2. As a palliative care specialist, what is your primary focus in terms of patient care and experience?
My primary focus is for patients to be shown care and kindness, and to be empowered to make well informed treatment decisions with close follow up by their doctor. It is to support patients to the best of my ability so that their symptom burden is reduced and quality of life is improved.
3. How has palliative care adjusted under lockdown periods?
Have you had to adapt or change your model of care?
Good palliative care relies a lot on support of carers, family and friends. Lockdown has made this very hard for patients who are often more separated from this support network. It increases the need for health care professionals to be supportive of patients and understand their distress, and use technology and telehealth where possible to keep up good communication with patients.
4. What are your hobbies and interests? What do you enjoy most about your position?
What do you hope to achieve in your role at CA Clinics?
My hobbies are soccer and reading. I enjoy the privilege of supporting patients through decisions about their health and treatment. I am excited about a potential upcoming clinical study regarding medicinal cannabis in palliative care, which will help provide more data for future patients.
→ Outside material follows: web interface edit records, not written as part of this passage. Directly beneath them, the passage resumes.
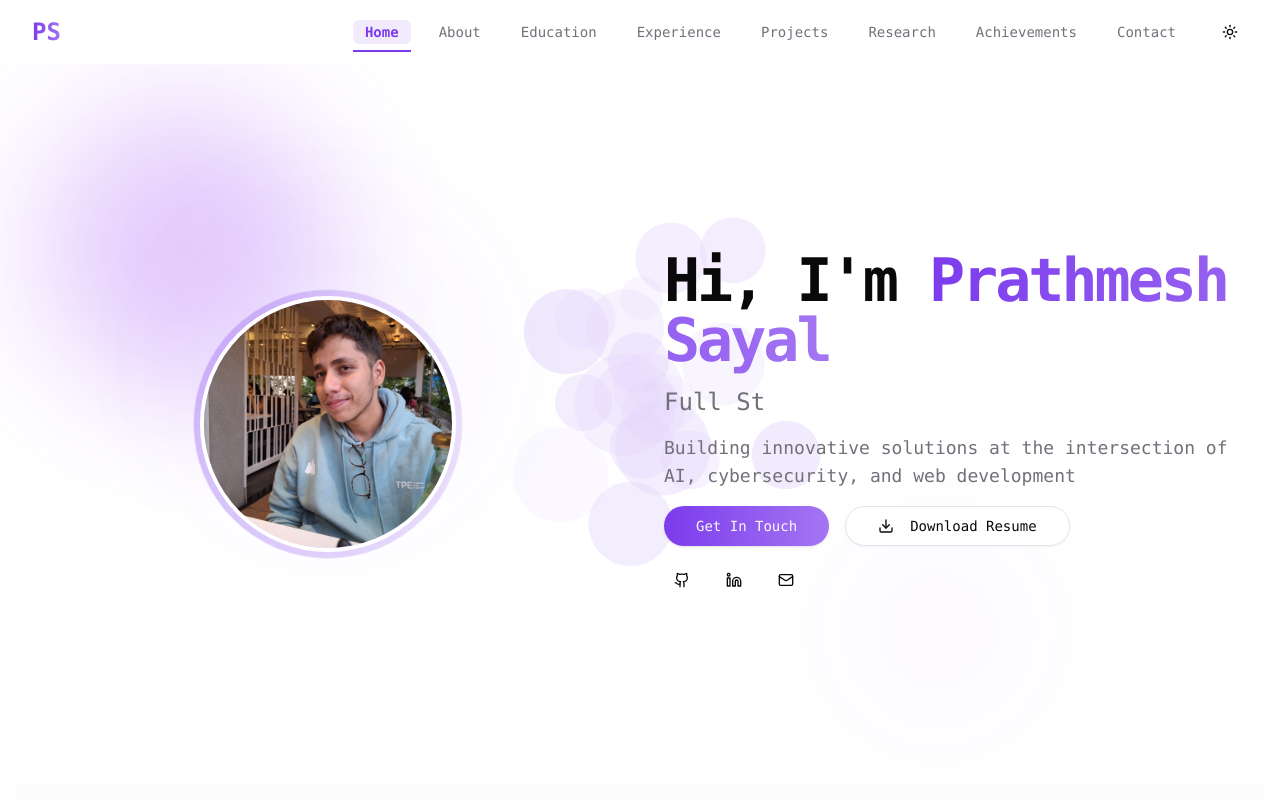
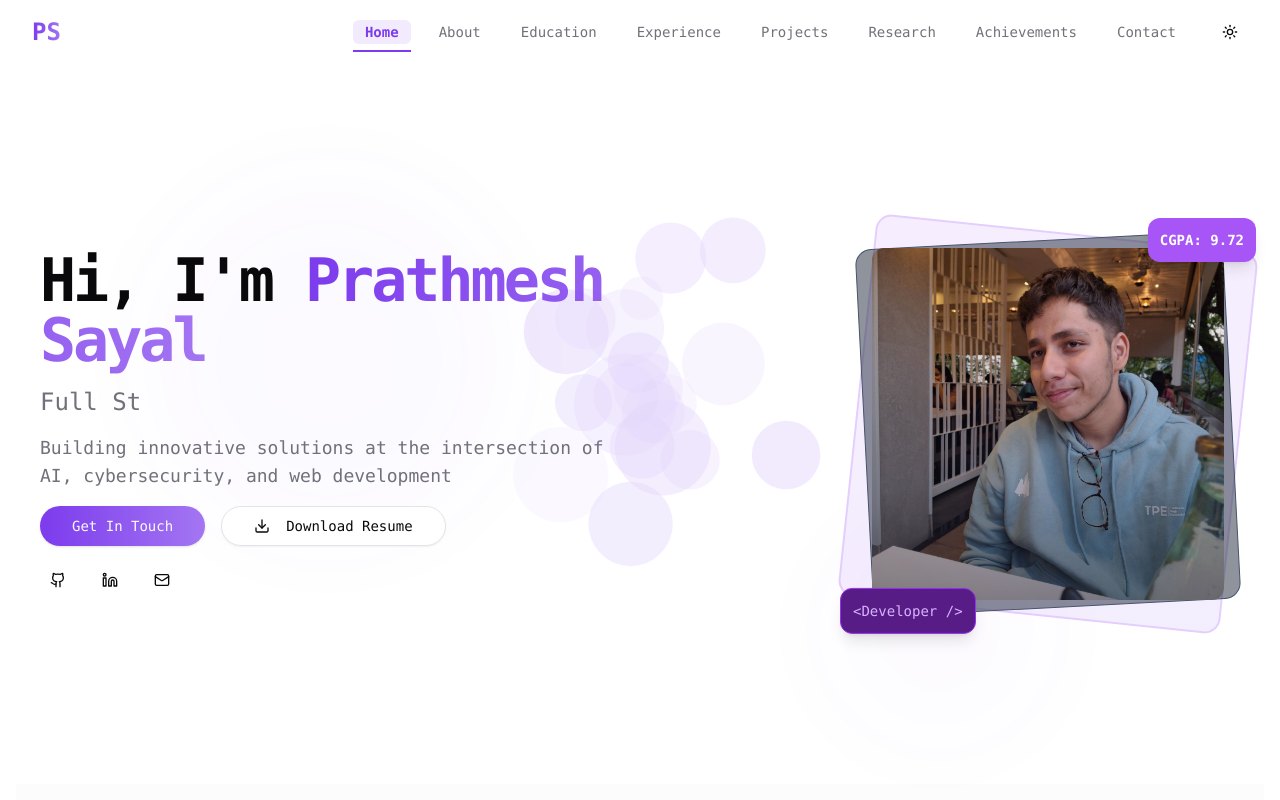
Before and after one commit to Pratz1337/portfolio, a Next.js app: page / in a window 1280 px wide. Shown: the top 800 px of the page. Built offline with nearby package versions, Linux system fonts and the light colour scheme.

Commit message:
new design

```diff
--- a/components/hero.tsx
+++ b/components/hero.tsx
@@ -20,39 +20,7 @@ export default function Hero() {
           animate={{ opacity: 1, y: 0 }}
           transition={{ duration: 0.8 }}
         >
-          <motion.div
-            className="md:w-1/2 flex justify-center"
-            initial={{ opacity: 0, scale: 0.8 }}
-            animate={{ opacity: 1, scale: 1 }}
-            transition={{ delay: 0.3, duration: 0.8 }}
-          >
-            <div
-              className="relative w-64 h-64"
-              onMouseEnter={() => setIsHovering(true)}
-              onMouseLeave={() => setIsHovering(false)}
-            >
-              <div className="absolute inset-0 bg-gradient-to-r from-primary to-primary/50 rounded-full animate-pulse" />
-              <div className="relative z-10 w-full h-full rounded-full overflow-hidden border-4 border-background">
-                <Image
-                  src="/images/pratz.jpg"
-                  alt="Prathmesh Sayal"
-                  width={500}
-                  height={500}
-                  className="object-cover w-full h-full"
-                />
-                {isHovering && (
-                  <motion.div
-                    className="absolute inset-0 bg-black/60 flex items-end justify-center p-4 text-white text-sm"
-                    initial={{ opacity: 0 }}
-                    animate={{ opacity: 1 }}
-                    transition={{ duration: 0.2 }}
-                  >
-                    <p>Credits @K</p>
-                  </motion.div>
-                )}
-              </div>
-            </div>
-          </motion.div>
+
 
           <motion.div
             className="md:w-1/2 space-y-4"
@@ -148,14 +116,52 @@ export default function Hero() {
               </motion.div>
             </motion.div>
           </motion.div>
+
+          {/* Right side - Image */}
+          <motion.div
+            className="flex-auto justify-end lg:justify-end"
+            initial={{ opacity: 0, x: 50 }}
+            animate={{ opacity: 1, x: 0 }}
+            transition={{ duration: 0.8, ease: "easeOut", delay: 0.2 }}
+          >
+            <div className="relative ml-auto w-64 h-64 md:w-80 md:h-80 lg:w-96 lg:h-96">
+              <div className="w-80 h-80 md:w-96 md:h-96 relative">
+                {/* Geometric frame */}
+                <div className="absolute inset-0 border-2 border-purple-400/30 rounded-2xl rotate-6 bg-gradient-to-br from-purple-500/10 to-violet-500/10" />
+                <div className="absolute inset-2 border border-slate-600 rounded-2xl -rotate-3 bg-slate-800/50" />
+
+                {/* Profile image */}
+                <div className="absolute inset-4 rounded-xl overflow-hidden bg-slate-900">
+                  <Image
+                    src="/images/pratz.jpg"
+                    alt="Prathmesh Sayal"
+                    width={400}
+                    height={400}
+                    className="w-full h-full object-cover"
+                  />
+                  <div className="absolute inset-0 bg-gradient-to-t from-slate-900/50 to-transparent" />
+                </div>
+
+                {/* Floating elements */}
+                <motion.div
+          className="absolute -top-4 -right-4 bg-purple-500 text-white p-3 rounded-xl font-bold text-sm shadow-lg"
+                  animate={{ y: [-5, 5, -5] }}
+                  transition={{ duration: 3, repeat: Number.POSITIVE_INFINITY, ease: "easeInOut" }}
+                >
+                  CGPA: 9.72
         </motion.div>
 
-        <div className="absolute inset-0 -z-10 pointer-events-none">
-          {/* Random purple blurred gradients */}
-          <div className="absolute top-10 left-10 w-72 h-72 bg-purple-500 opacity-30 rounded-full blur-3xl" />
-          <div className="absolute bottom-20 right-20 w-96 h-96 bg-fuchsia-400 opacity-20 rounded-full blur-3xl" />
-          <div className="absolute top-1/2 left-1/3 w-60 h-60 bg-violet-400 opacity-25 rounded-full blur-2xl" />
-        </div>
+                <motion.div
+          className="absolute -bottom-4 -left-4 bg-purple-900 border border-purple-600 text-purple-300 p-3 rounded-xl font-mono text-sm shadow-lg"
+                  animate={{ y: [5, -5, 5] }}
+                  transition={{ duration: 3, repeat: Number.POSITIVE_INFINITY, ease: "easeInOut", delay: 1.5 }}
+                >
+                  {"<Developer />"}
+                </motion.div>
+              </div>
+            </div>
+          </motion.div>
+        </motion.div>
 
         <motion.div
           className="absolute bottom-10 left-1/2 transform -translate-x-1/2 hidden md:block js-only"
```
I also hope to improve equity of medicinal cannabis access to rural patients with palliative care needs, thanks to government subsidies for specialist medical appointments for patients living in rural Australia.